KINGSTON – The St Catherine High School board will meet on Friday to decide the fate of a group of students who were suspended after they were caught on video in their school uniform participating in a raunchy social media game.
Dubbed the For the D and For the P challenge, the game involves participants verbally expressing the extent to which they would go for sex.
A video showing 10 St Catherine students participating in the challenge surfaced on social media earlier this week and has been widely circulated, triggering outrage among many Jamaicans appalled at the lewdness of the minors.
St Catherine High principal, Marlon Campbell told Loop News that the students were given a five-day suspension after school officials saw the video on Monday. He said a report was made to the school chairman and a board meeting has been scheduled for Friday afternoon to decide the fate of the students.
“Once the board is involved, they (the students) can be expelled because it comes down to a vote,” Campbell said.
“The rules of the institution are clear – the children can be expelled once they bring the school into disrepute and this is what has happened in this case,” he told Loop News.
St Catherine High, a school which was attended by both Prime Minister Andrew Holness and his wife, Member of Parliament Juliet Holness, has faced flak since the emergence of the video. However, Campbell noted that the school teaches their children the fine tenets on how to carry themselves and, with regards to vulgarity, make it not be a part of how they operate.

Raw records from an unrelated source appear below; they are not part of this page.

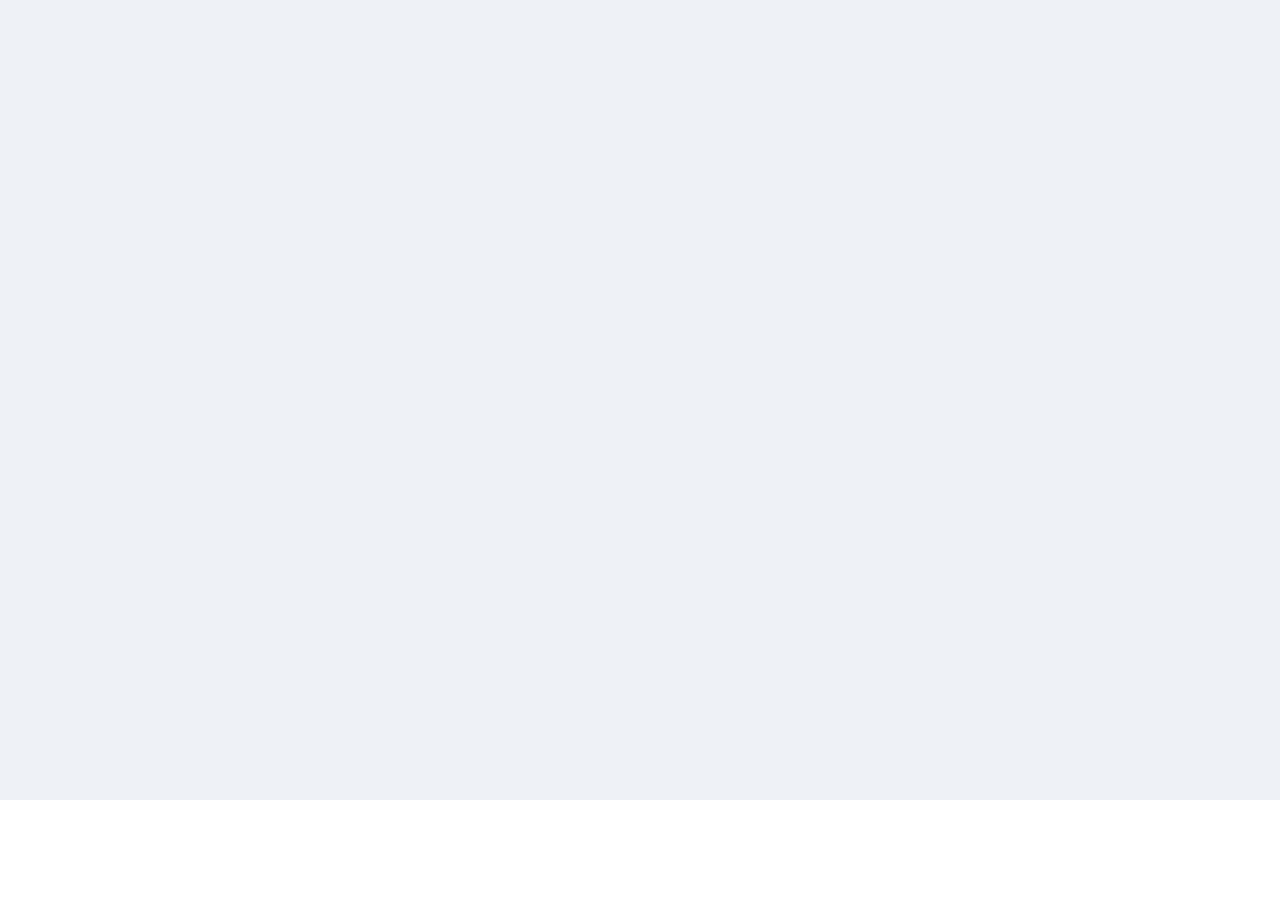
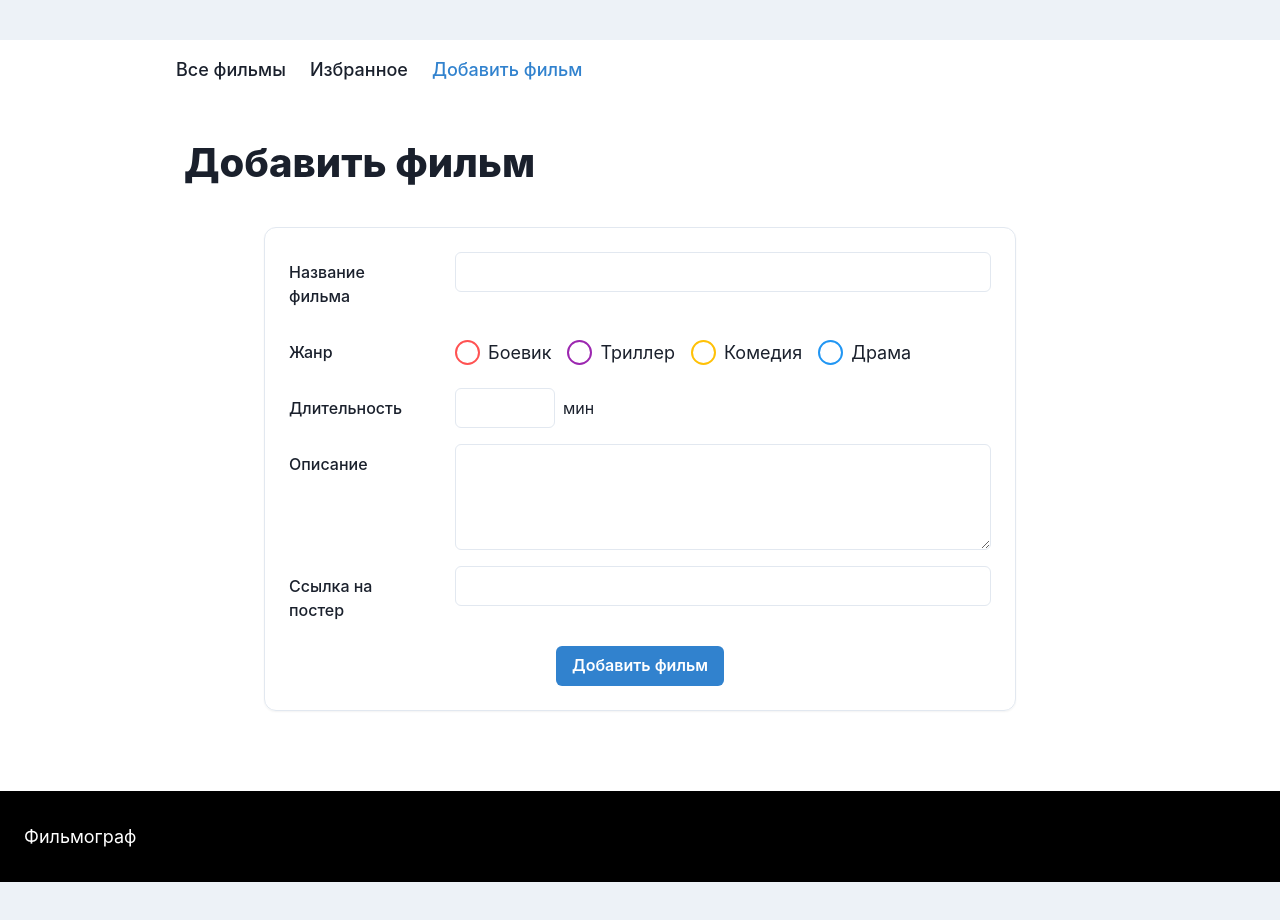
Before and after one commit to fedutinova/mipt-frontend, a React (Vite) app: page /add in a window 1280 px wide. Before the commit this address had no page. Before the commit the page ends 800 px from the top, so only its background shows below. Built offline with nearby package versions, Linux system fonts and the light colour scheme.

Commit message:
fix add movie

```diff
--- a/src/App.jsx
+++ b/src/App.jsx
@@ -3,6 +3,7 @@ import { Box } from '@chakra-ui/react'
 import { Routes, Route } from 'react-router-dom'
 import Home from './pages/Home'
 import Favorites from './pages/Favorites'
+import AddMovie from './pages/AddMovie'
 
 function App() {
   return (
@@ -10,6 +11,7 @@ function App() {
       <Routes>
         <Route path="/" element={<Home />} />
         <Route path="/favorites" element={<Favorites />} />
+        <Route path="/add" element={<AddMovie />} />
       </Routes>
     </Box>
   )
--- /dev/null
+++ b/src/components/GenreCheckbox.jsx
@@ -0,0 +1,27 @@
+import { Checkbox, Text } from '@chakra-ui/react';
+
+export const GenreCheckbox = ({ genre, isChecked, onChange }) => (
+  <Checkbox
+  isChecked={isChecked}
+  onChange={onChange}
+  size="lg"
+  spacing="0.5rem"
+  sx={{
+    display: 'flex',
+    alignItems: 'center',
+    '.chakra-checkbox__control': {
+      borderRadius: 'full',
+      width: '25px',
+      height: '25px',
+      bg: isChecked ? `genres.${genre.id}` : 'white',
+      borderColor: `genres.${genre.id}`,
+      _checked: {
+        bg: `genres.${genre.id}`,
+        borderColor: `genres.${genre.id}`,
+      },
+    },
+  }}
+>
+  <Text fontSize="lg">{genre.name}</Text>
+</Checkbox>
+);
--- a/src/components/Navbar.jsx
+++ b/src/components/Navbar.jsx
@@ -25,8 +25,10 @@ const Navbar = () => {
       top={0}
       zIndex={1000}
       width="100%"
-      maxWidth="1250px"
     >
+      <Flex
+      ml={40}
+      > </Flex>
       {navItems.map(({ label, path }) => (
         <ChakraLink
           as={NavLink}
--- /dev/null
+++ b/src/context/MoviesContext.jsx
@@ -0,0 +1,22 @@
+import { createContext, useContext, useState } from 'react';
+import { movies as initialMovies, moviePosters as initialPosters } from '../data/movies';
+
+const MoviesContext = createContext();
+
+export const MoviesProvider = ({ children }) => {
+  const [movies, setMovies] = useState(initialMovies);
+  const [moviePosters, setMoviePosters] = useState(initialPosters);
+
+  const addMovie = (newMovie, imageUrl) => {
+    setMovies((prev) => [...prev, newMovie]);
+    setMoviePosters((prev) => ({ ...prev, [newMovie.title]: imageUrl }));
+  };
+
+  return (
+    <MoviesContext.Provider value={{ movies, addMovie, moviePosters }}>
+      {children}
+    </MoviesContext.Provider>
+  );
+};
+
+export const useMovies = () => useContext(MoviesContext);
--- a/src/main.jsx
+++ b/src/main.jsx
@@ -5,16 +5,19 @@ import { BrowserRouter } from 'react-router-dom'
 import App from './App'
 import theme from './theme'
 import { FavoritesProvider } from './context/FavoritesContext.jsx'
+import { MoviesProvider } from './context/MoviesContext.jsx'
 import './index.css'
 
 ReactDOM.createRoot(document.getElementById('root')).render(
   <React.StrictMode>
     <ChakraProvider theme={theme}>
-      <FavoritesProvider>
-        <BrowserRouter>
-          <App />
-        </BrowserRouter>
-      </FavoritesProvider>
+      <MoviesProvider>
+        <FavoritesProvider>
+          <BrowserRouter>
+            <App />
+          </BrowserRouter>
+        </FavoritesProvider>
+      </MoviesProvider>
     </ChakraProvider>
   </React.StrictMode>
 )
--- /dev/null
+++ b/src/pages/AddMovie.jsx
@@ -0,0 +1,127 @@
+// 📁 src/pages/AddMovie.jsx
+import {
+  Box,
+  Button,
+  Flex,
+  FormControl,
+  FormLabel,
+  Heading,
+  Input,
+  Textarea,
+  Text,
+  Grid,
+  GridItem,
+  Center,
+} from '@chakra-ui/react';
+import Navbar from '../components/Navbar';
+import { useState } from 'react';
+import { genres } from '../data/genres';
+import { GenreCheckbox } from '../components/GenreCheckbox';
+import { useMovies } from '../context/MoviesContext.jsx';
+
+const AddMovie = () => {
+  const [title, setTitle] = useState('');
+  const [duration, setDuration] = useState('');
+  const [description, setDescription] = useState('');
+  const [selectedGenres, setSelectedGenres] = useState([]);
+  const [imageUrl, setImageUrl] = useState('');
+  const { addMovie } = useMovies();
+
+  const toggleGenre = (genreId) => {
+    setSelectedGenres((prev) =>
+      prev.includes(genreId)
+        ? prev.filter((id) => id !== genreId)
+        : [...prev, genreId]
+    );
+  };
+
+  const handleSubmit = () => {
+    if (!title || selectedGenres.length === 0 || !duration || !imageUrl) return;
+
+    const newMovie = {
+      id: Date.now(),
+      title,
+      genre: selectedGenres[0],
+      duration: `${duration} мин`,
+      description,
+    };
+
+    addMovie(newMovie, imageUrl);
+    setTitle('');
+    setDuration('');
+    setDescription('');
+    setSelectedGenres([]);
+    setImageUrl('');
+  };
+
+  return (
+    <Box bg="white" minH="100vh" display="flex" flexDirection="column">
+      <Navbar />
+
+      <Box px={{ base: 4, md: 6 }} ml={40} flex="1" maxW="1200px" alignSelf="flex-start">
+        <Heading as="h1" fontSize="40px" fontWeight="800" my={10}>
+          Добавить фильм
+        </Heading>
+      </Box>
+
+      <Box px={6} mx="auto" flex="1" mb={20} w="100%" maxW="800px">
+        <Box borderWidth={1} borderRadius="xl" p={6} boxShadow="sm">
+          <Grid templateColumns={{ base: '1fr', md: '150px 1fr' }} gap={4}>
+            <FormLabel mt={2}>Название фильма</FormLabel>
+            <Input value={title} onChange={(e) => setTitle(e.target.value)}/>
+
+            <FormLabel mt={2}>Жанр</FormLabel>
+            <Flex gap={4} wrap="wrap">
+              {genres.map((genre) => (
+                <GenreCheckbox
+                  key={genre.id}
+                  genre={genre}
+                  isChecked={selectedGenres.includes(genre.id)}
+                  onChange={() => toggleGenre(genre.id)}
+                />
+              ))}
+            </Flex>
+
+            <FormLabel mt={2}>Длительность</FormLabel>
+            <Flex align="center" gap={2}>
+              <Input
+                value={duration}
+                onChange={(e) => setDuration(e.target.value)}
+                type="number"
+                w="100px"
+              />
+              <Box>мин</Box>
+            </Flex>
+
+            <FormLabel mt={2}>Описание</FormLabel>
+            <Textarea
+              value={description}
+              onChange={(e) => setDescription(e.target.value)}
+              rows={4}
+            />
+
+            <FormLabel mt={2}>Ссылка на постер</FormLabel>
+            <Input
+              value={imageUrl}
+              onChange={(e) => setImageUrl(e.target.value)}
+            />
+
+            <GridItem colSpan={2}>
+              <Center>
+                <Button colorScheme="blue" size="md" onClick={handleSubmit}>
+                  Добавить фильм
+                </Button>
+              </Center>
+            </GridItem>
+          </Grid>
+        </Box>
+      </Box>
+
+      <Box bg="black" color="white" py={8} px={{ base: 4, md: 6 }} mt="auto">
+        <Text fontSize="lg">Фильмограф</Text>
+      </Box>
+    </Box>
+  );
+};
+
+export default AddMovie;
--- a/src/pages/Favorites.jsx
+++ b/src/pages/Favorites.jsx
@@ -6,6 +6,7 @@ import {
   Icon,
   Button,
   Divider,
+  Heading,
 } from '@chakra-ui/react';
 import { FaRegClock } from 'react-icons/fa';
 import Navbar from '../components/Navbar';
@@ -20,10 +21,10 @@ const Favorites = () => {
     <Box bg="white" minH="100vh" display="flex" flexDirection="column">
       <Navbar />
 
-      <Box px={{ base: 4, md: 6 }} ml={40} flex="1" mb={20} maxW="2000px" alignSelf="flex-start">
-        <Text fontSize="3xl" fontWeight="bold" my={10}>
-          Избранное
-        </Text>
+      <Box px={{ base: 4, md: 6 }} ml={40} flex="1" mb={40} maxW="1200px" alignSelf="flex-start">
+        <Heading as="h1" fontSize="40px" fontWeight="800" my={10}>
+            Избранное
+        </Heading>
 
         {favoriteMovies.map((movie) => (
           <Box key={movie.id} mb={6}>
@@ -62,7 +63,7 @@ const Favorites = () => {
       </Box>
 
       <Box bg="black" color="white" py={8} px={{ base: 4, md: 6 }}>
-        <Text fontSize="lg">Фильмограф</Text>
+        <Text fontSize="lg" ml={40}>Фильмограф</Text>
       </Box>
     </Box>
   );
--- a/src/pages/Home.jsx
+++ b/src/pages/Home.jsx
@@ -1,40 +1,15 @@
 import { useFavorites } from '../context/FavoritesContext.jsx';
+import { useMovies } from '../context/MoviesContext.jsx';
 import { useState } from 'react';
-import { Box, Flex, Heading, SimpleGrid, Text, Checkbox  } from '@chakra-ui/react';
-import { FaCheck } from 'react-icons/fa';
+import { Box, Flex, Heading, SimpleGrid, Text } from '@chakra-ui/react';
 import Navbar from '../components/Navbar';
 import { MovieCard } from '../components/MovieCard';
-import { movies, moviePosters } from '../data/movies';
 import { genres } from '../data/genres';
-
-const GenreCheckbox = ({ genre, isChecked, onChange }) => (
-  <Checkbox
-  isChecked={isChecked}
-  onChange={onChange}
-  size="lg"
-  spacing="0.5rem"
-  sx={{
-    display: 'flex',
-    alignItems: 'center',
-    '.chakra-checkbox__control': {
-      borderRadius: 'full',
-      width: '25px',
-      height: '25px',
-      bg: isChecked ? `genres.${genre.id}` : 'white',
-      borderColor: `genres.${genre.id}`,
-      _checked: {
-        bg: `genres.${genre.id}`,
-        borderColor: `genres.${genre.id}`,
-      },
-    },
-  }}
->
-  <Text fontSize="lg">{genre.name}</Text>
-</Checkbox>
-);
+import { GenreCheckbox } from '../components/GenreCheckbox';
 
 const Home = () => {
   const { favorites, toggleFavorite } = useFavorites();
+  const { movies, moviePosters } = useMovies();
   const [selectedGenres, setSelectedGenres] = useState([]);
 
   const toggleGenre = (genreId) => {
@@ -54,7 +29,7 @@ const Home = () => {
     <Box bg="white" minH="100vh" display="flex" flexDirection="column">
       <Navbar />
 
-      <Box px={{ base: 4, md: 6 }} mx="auto" flex="1" mb={20}>
+      <Box px={{ base: 4, md: 6 }} mx="40" flex="1" mb={20}>
         <Flex justify="space-between" align="center" flexWrap="wrap" gap={4} mt={10} mb={6}>
           <Heading as="h1" fontSize="40px" fontWeight="800">
             Фильмы
@@ -85,8 +60,8 @@ const Home = () => {
         </SimpleGrid>
       </Box>
 
-      <Box bg="black" color="white" py={8} textAlign="left" px={{ base: 4, md: 6 }}>
-        <Text fontSize="lg">Фильмограф</Text>
+      <Box bg="black" color="white" py={8} px={{ base: 4, md: 6 }}>
+        <Text fontSize="lg" ml={40}>Фильмограф</Text>
       </Box>
     </Box>
   );
```
Lines whose indentation alone changed are shown as unchanged.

“Students have been affected by a multiplicity of factors such as community, social media et al . . . which force them to move away from what is normal,” Campbell said.
“However, the school teaches them that they are responsible as children for anything that they do,” he continued, adding “I say to Jamaica that we have taught our students well and from time to time we will give reminders on notice boards.”
He said the “hurtful part” is that the other students at the school have been negatively affected by the actions of a few.
“We have 2,500 students and we can’t say who will go astray and that is the hurtful part because people are judging the other students,” Campbell said.
“What we saw is a group of misguided students who tried to replicate the challenge and tried to emulate the things on social media. It is so wrong and should not have happened in the first place and I will be the first person to chide them,” he said.